User interface change data:

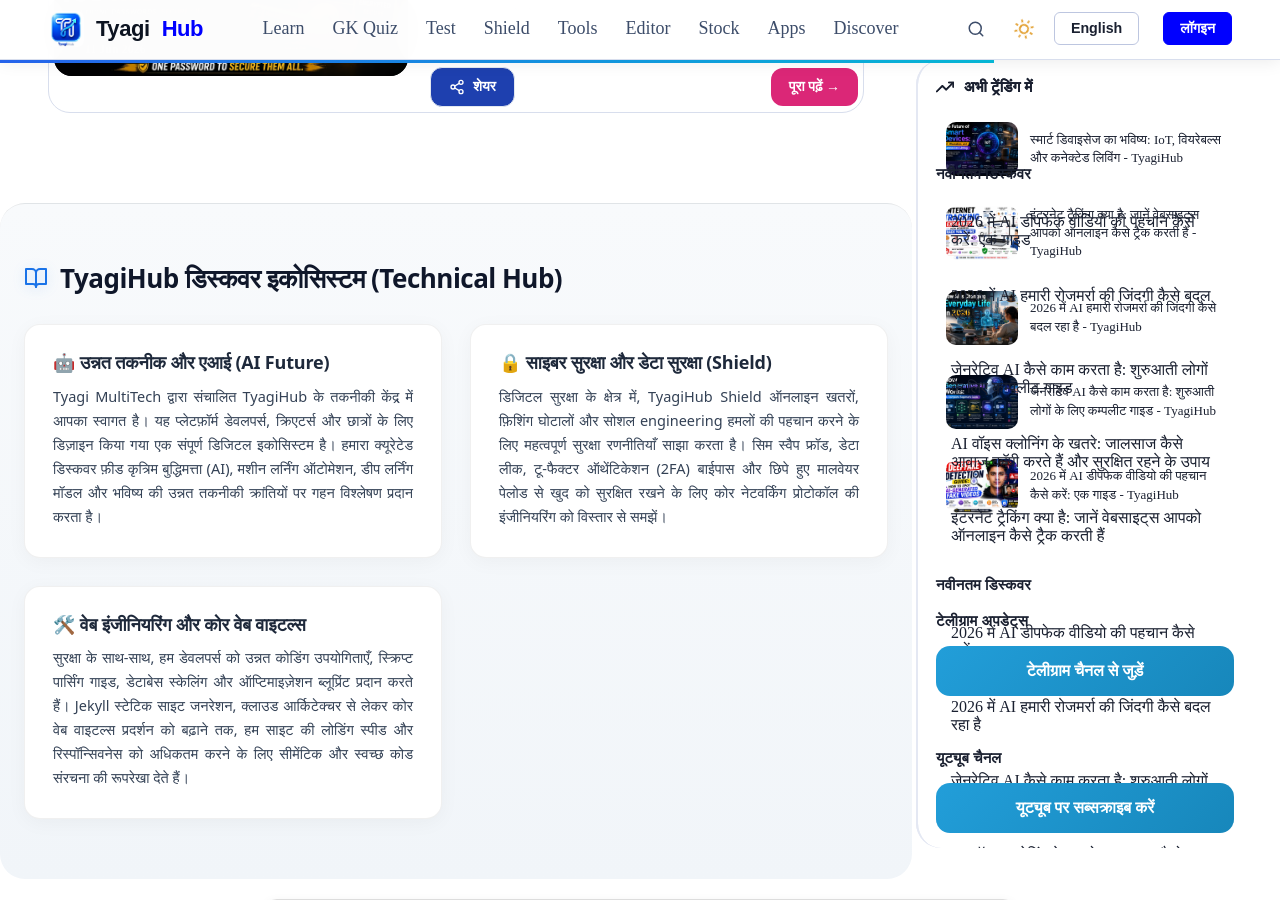
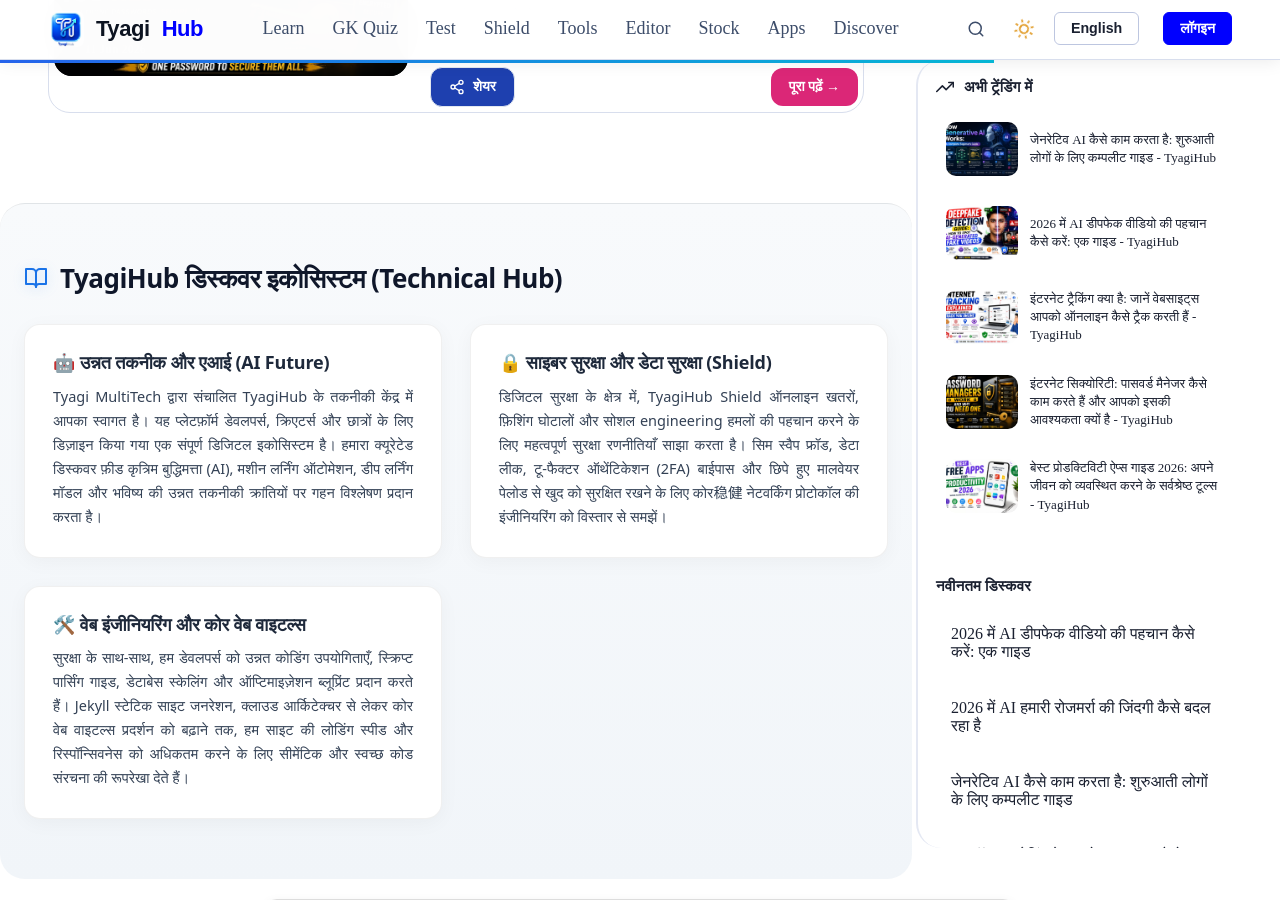
Before and after one commit to HimanshuTyagiJi/TyagiHub, a Jekyll site: the page built from hi/discover/index.html, in a window 1280 px wide and 900 px high, scrolled down 2720 px. Built offline with Jekyll 4.4.1, drawn with Linux system fonts in a browser that asks for light colours; comment, search, counter and statistics services are not loaded.

Commit message:
Update index.html

```diff
--- a/hi/discover/index.html
+++ b/hi/discover/index.html
@@ -87,8 +87,10 @@ extra_js:
     </div>
   </section>
 
+  <!-- Content Wrapper Matrix -->
   <div class="tc-wrapper container" style="display: flex; gap: 24px; margin-top: 20px; align-items: flex-start; flex-wrap: wrap;">
 
+    <!-- LEFT SIDE: Posts Grid Layout Engine -->
     <div class="tc-left" style="flex: 1; min-width: 300px; max-width: 100%;">
       <section class="section" style="padding: 0;">
         <div id="posts">
@@ -98,8 +100,8 @@ extra_js:
               {% assign sorted = site.posts_hi | sort: "date" | reverse %}
             {% else %}
               {% assign combined_posts = "" | split: "" %}
-              {% for p in site.posts %}{% assign combined_posts = combined_posts | push: p %}\n              {% endfor %}
-              {% for p in site.shield %}{% assign combined_posts = combined_posts | push: p %}\n              {% endfor %}
+              {% for p in site.posts %}{% assign combined_posts = combined_posts | push: p %}{% endfor %}
+              {% for p in site.shield %}{% assign combined_posts = combined_posts | push: p %}{% endfor %}
               {% assign sorted = combined_posts | sort: "date" | reverse %}
             {% endif %}
 
@@ -115,7 +117,7 @@ extra_js:
               {% else %}
                 {% assign p_cat_raw = p.category | default: "CyberSecurity" %}
                 {% assign clean_s = p.category | downcase %}
-                {% if clean_s == "cyber-security" or clean_s == "cybersecurity" %}{% assign clean_s = "cybersecurity" %}\n                {% endif %}
+                {% if clean_s == "cyber-security" or clean_s == "cybersecurity" %}{% assign clean_s = "cybersecurity" %}{% endif %}
                 {% assign data_cats = clean_s | append: " " %}
               {% endif %}
 
@@ -189,10 +191,11 @@ extra_js:
       </section>
     </div>
 
-    {% include sidebars/discover-sidebar.html %}
+    <!-- 🔴 REDUNDANT SIDEBAR REMOVED FROM HERE TO PREVENT DOUBLE RENDERING CRASH -->
 
   </div>
 
+  <!-- POSITION MATCHED: Text-to-Code Ratio Insights Block -->
   <section class="discover-insights-section">
     <div class="container discover-insights-container">
       <h2 class="discover-insights-main-title">
@@ -212,7 +215,7 @@ extra_js:
         <div class="discover-insights-col">
           <h3 class="discover-insights-col-title">🔒 साइबर सुरक्षा और डेटा सुरक्षा (Shield)</h3>
           <p class="discover-insights-text">
-            डिजिटल सुरक्षा के क्षेत्र में, TyagiHub Shield ऑनलाइन खतरों, फ़िशिंग घोटालों और सोशल engineering हमलों की पहचान करने के लिए महत्वपूर्ण सुरक्षा रणनीतियाँ साझा करता है। सिम स्वैप फ्रॉड, डेटा लीक, टू-फैक्टर ऑथेंटिकेशन (2FA) बाईपास और छिपे हुए मालवेयर पेलोड से खुद को सुरक्षित रखने के लिए कोर नेटवर्किंग प्रोटोकॉल की इंजीनियरिंग को विस्तार से समझें।
+            डिजिटल सुरक्षा के क्षेत्र में, TyagiHub Shield ऑनलाइन खतरों, फ़िशिंग घोटालों और सोशल engineering हमलों की पहचान करने के लिए महत्वपूर्ण सुरक्षा रणनीतियाँ साझा करता है। सिम स्वैप फ्रॉड, डेटा लीक, टू-फैक्टर ऑथेंटिकेशन (2FA) बाईपास और छिपे हुए मालवेयर पेलोड से खुद को सुरक्षित रखने के लिए कोर稳健 नेटवर्किंग प्रोटोकॉल की इंजीनियरिंग को विस्तार से समझें।
           </p>
         </div>
         <div class="discover-insights-col">
```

- **Exercise**: Repeat the records in full, precisely, and keep the pictures out.

- **The answer**:
Before and after one commit to HimanshuTyagiJi/TyagiHub, a Jekyll site: the page built from hi/discover/index.html, in a window 1280 px wide and 900 px high, scrolled down 2720 px. Built offline with Jekyll 4.4.1, drawn with Linux system fonts in a browser that asks for light colours; comment, search, counter and statistics services are not loaded.

Commit message:
Update index.html

```diff
--- a/hi/discover/index.html
+++ b/hi/discover/index.html
@@ -87,8 +87,10 @@ extra_js:
     </div>
   </section>
 
+  <!-- Content Wrapper Matrix -->
   <div class="tc-wrapper container" style="display: flex; gap: 24px; margin-top: 20px; align-items: flex-start; flex-wrap: wrap;">
 
+    <!-- LEFT SIDE: Posts Grid Layout Engine -->
     <div class="tc-left" style="flex: 1; min-width: 300px; max-width: 100%;">
       <section class="section" style="padding: 0;">
         <div id="posts">
@@ -98,8 +100,8 @@ extra_js:
               {% assign sorted = site.posts_hi | sort: "date" | reverse %}
             {% else %}
               {% assign combined_posts = "" | split: "" %}
-              {% for p in site.posts %}{% assign combined_posts = combined_posts | push: p %}\n              {% endfor %}
-              {% for p in site.shield %}{% assign combined_posts = combined_posts | push: p %}\n              {% endfor %}
+              {% for p in site.posts %}{% assign combined_posts = combined_posts | push: p %}{% endfor %}
+              {% for p in site.shield %}{% assign combined_posts = combined_posts | push: p %}{% endfor %}
               {% assign sorted = combined_posts | sort: "date" | reverse %}
             {% endif %}
 
@@ -115,7 +117,7 @@ extra_js:
               {% else %}
                 {% assign p_cat_raw = p.category | default: "CyberSecurity" %}
                 {% assign clean_s = p.category | downcase %}
-                {% if clean_s == "cyber-security" or clean_s == "cybersecurity" %}{% assign clean_s = "cybersecurity" %}\n                {% endif %}
+                {% if clean_s == "cyber-security" or clean_s == "cybersecurity" %}{% assign clean_s = "cybersecurity" %}{% endif %}
                 {% assign data_cats = clean_s | append: " " %}
               {% endif %}
 
@@ -189,10 +191,11 @@ extra_js:
       </section>
     </div>
 
-    {% include sidebars/discover-sidebar.html %}
+    <!-- 🔴 REDUNDANT SIDEBAR REMOVED FROM HERE TO PREVENT DOUBLE RENDERING CRASH -->
 
   </div>
 
+  <!-- POSITION MATCHED: Text-to-Code Ratio Insights Block -->
   <section class="discover-insights-section">
     <div class="container discover-insights-container">
       <h2 class="discover-insights-main-title">
@@ -212,7 +215,7 @@ extra_js:
         <div class="discover-insights-col">
           <h3 class="discover-insights-col-title">🔒 साइबर सुरक्षा और डेटा सुरक्षा (Shield)</h3>
           <p class="discover-insights-text">
-            डिजिटल सुरक्षा के क्षेत्र में, TyagiHub Shield ऑनलाइन खतरों, फ़िशिंग घोटालों और सोशल engineering हमलों की पहचान करने के लिए महत्वपूर्ण सुरक्षा रणनीतियाँ साझा करता है। सिम स्वैप फ्रॉड, डेटा लीक, टू-फैक्टर ऑथेंटिकेशन (2FA) बाईपास और छिपे हुए मालवेयर पेलोड से खुद को सुरक्षित रखने के लिए कोर नेटवर्किंग प्रोटोकॉल की इंजीनियरिंग को विस्तार से समझें।
+            डिजिटल सुरक्षा के क्षेत्र में, TyagiHub Shield ऑनलाइन खतरों, फ़िशिंग घोटालों और सोशल engineering हमलों की पहचान करने के लिए महत्वपूर्ण सुरक्षा रणनीतियाँ साझा करता है। सिम स्वैप फ्रॉड, डेटा लीक, टू-फैक्टर ऑथेंटिकेशन (2FA) बाईपास और छिपे हुए मालवेयर पेलोड से खुद को सुरक्षित रखने के लिए कोर稳健 नेटवर्किंग प्रोटोकॉल की इंजीनियरिंग को विस्तार से समझें।
           </p>
         </div>
         <div class="discover-insights-col">
```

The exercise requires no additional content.